Structured diff data:
***

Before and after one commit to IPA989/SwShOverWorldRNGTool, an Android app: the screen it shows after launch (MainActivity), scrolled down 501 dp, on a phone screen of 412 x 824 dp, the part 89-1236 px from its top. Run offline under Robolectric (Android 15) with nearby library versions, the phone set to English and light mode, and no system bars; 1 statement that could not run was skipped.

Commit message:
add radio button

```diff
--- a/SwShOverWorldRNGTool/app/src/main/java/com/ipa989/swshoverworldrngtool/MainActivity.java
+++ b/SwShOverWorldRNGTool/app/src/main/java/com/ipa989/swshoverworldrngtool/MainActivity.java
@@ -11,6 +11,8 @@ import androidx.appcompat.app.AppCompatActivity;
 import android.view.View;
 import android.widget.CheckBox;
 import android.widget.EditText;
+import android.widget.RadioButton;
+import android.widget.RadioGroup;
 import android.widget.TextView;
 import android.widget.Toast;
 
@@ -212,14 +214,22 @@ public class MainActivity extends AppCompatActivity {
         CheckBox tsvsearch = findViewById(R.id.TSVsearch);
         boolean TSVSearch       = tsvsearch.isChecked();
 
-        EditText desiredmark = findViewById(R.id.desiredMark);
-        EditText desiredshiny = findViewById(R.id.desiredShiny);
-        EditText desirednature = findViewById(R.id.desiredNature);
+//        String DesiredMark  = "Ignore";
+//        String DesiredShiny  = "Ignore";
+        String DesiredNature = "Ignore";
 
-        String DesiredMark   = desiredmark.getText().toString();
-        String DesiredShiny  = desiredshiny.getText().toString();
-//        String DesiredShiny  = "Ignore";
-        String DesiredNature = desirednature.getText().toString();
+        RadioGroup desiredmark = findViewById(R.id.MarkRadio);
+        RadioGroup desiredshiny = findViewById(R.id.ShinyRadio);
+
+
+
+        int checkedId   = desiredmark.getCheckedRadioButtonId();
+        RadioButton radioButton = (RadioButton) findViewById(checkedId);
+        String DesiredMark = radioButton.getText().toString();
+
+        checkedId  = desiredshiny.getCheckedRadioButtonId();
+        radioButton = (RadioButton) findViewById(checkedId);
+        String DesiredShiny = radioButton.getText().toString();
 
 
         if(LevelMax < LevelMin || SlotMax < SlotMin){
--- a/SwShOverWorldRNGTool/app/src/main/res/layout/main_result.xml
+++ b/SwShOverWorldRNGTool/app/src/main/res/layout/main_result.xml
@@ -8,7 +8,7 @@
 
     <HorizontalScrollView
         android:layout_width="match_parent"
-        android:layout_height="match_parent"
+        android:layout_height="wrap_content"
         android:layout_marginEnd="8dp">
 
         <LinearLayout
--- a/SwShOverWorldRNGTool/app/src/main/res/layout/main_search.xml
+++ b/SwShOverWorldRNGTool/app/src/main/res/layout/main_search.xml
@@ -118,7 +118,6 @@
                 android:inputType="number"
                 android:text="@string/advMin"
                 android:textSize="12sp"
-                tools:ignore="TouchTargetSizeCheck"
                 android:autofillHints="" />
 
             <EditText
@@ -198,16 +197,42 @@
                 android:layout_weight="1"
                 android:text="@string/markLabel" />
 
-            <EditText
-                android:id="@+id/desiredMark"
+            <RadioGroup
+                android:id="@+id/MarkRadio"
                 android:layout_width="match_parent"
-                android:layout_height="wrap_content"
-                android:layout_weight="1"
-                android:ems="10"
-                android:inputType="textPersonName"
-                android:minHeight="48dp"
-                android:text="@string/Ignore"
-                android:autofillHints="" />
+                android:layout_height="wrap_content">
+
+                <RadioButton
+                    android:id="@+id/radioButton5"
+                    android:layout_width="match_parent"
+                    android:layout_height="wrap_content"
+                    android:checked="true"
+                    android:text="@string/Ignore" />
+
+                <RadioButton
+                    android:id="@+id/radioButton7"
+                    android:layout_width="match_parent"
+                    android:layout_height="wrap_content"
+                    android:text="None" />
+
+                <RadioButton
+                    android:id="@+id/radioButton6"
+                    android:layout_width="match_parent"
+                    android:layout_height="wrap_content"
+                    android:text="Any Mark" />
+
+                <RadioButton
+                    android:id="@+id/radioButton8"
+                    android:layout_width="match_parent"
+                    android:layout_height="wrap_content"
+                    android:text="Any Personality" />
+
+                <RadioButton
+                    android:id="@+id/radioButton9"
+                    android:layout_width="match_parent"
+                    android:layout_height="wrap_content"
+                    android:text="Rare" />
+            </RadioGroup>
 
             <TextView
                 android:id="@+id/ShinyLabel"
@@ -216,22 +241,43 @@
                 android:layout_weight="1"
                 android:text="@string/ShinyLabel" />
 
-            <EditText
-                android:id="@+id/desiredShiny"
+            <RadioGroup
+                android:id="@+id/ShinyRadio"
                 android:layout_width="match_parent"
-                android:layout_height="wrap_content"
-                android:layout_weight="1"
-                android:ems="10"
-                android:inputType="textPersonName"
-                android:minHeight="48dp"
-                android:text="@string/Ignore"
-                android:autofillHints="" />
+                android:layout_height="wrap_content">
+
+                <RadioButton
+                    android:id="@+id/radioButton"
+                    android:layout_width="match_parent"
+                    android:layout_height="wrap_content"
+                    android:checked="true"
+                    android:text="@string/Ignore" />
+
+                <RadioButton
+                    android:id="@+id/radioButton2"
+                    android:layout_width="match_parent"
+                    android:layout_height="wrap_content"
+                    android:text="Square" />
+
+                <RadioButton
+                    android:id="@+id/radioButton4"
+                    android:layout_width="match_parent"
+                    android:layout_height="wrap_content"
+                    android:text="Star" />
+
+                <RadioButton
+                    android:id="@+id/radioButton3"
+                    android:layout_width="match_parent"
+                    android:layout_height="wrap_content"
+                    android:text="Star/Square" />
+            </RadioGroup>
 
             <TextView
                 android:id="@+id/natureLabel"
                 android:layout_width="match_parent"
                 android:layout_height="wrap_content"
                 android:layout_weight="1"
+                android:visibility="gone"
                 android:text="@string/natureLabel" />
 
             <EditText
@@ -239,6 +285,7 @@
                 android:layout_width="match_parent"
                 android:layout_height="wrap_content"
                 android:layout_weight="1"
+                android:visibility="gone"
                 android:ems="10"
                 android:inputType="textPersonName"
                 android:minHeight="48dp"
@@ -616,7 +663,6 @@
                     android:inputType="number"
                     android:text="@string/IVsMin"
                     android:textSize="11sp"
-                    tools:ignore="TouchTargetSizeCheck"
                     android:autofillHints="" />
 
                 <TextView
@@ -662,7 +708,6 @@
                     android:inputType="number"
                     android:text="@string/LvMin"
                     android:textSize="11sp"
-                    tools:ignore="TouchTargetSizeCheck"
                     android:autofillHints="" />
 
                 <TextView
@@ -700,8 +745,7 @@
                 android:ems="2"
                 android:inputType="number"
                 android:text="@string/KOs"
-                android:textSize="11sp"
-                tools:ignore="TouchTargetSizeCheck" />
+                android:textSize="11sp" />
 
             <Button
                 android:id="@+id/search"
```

***

_About this exercise:_
Count up the lines above in which the word "textSize" appears, and give nothing but that count.

_Reply to the exercise:_
5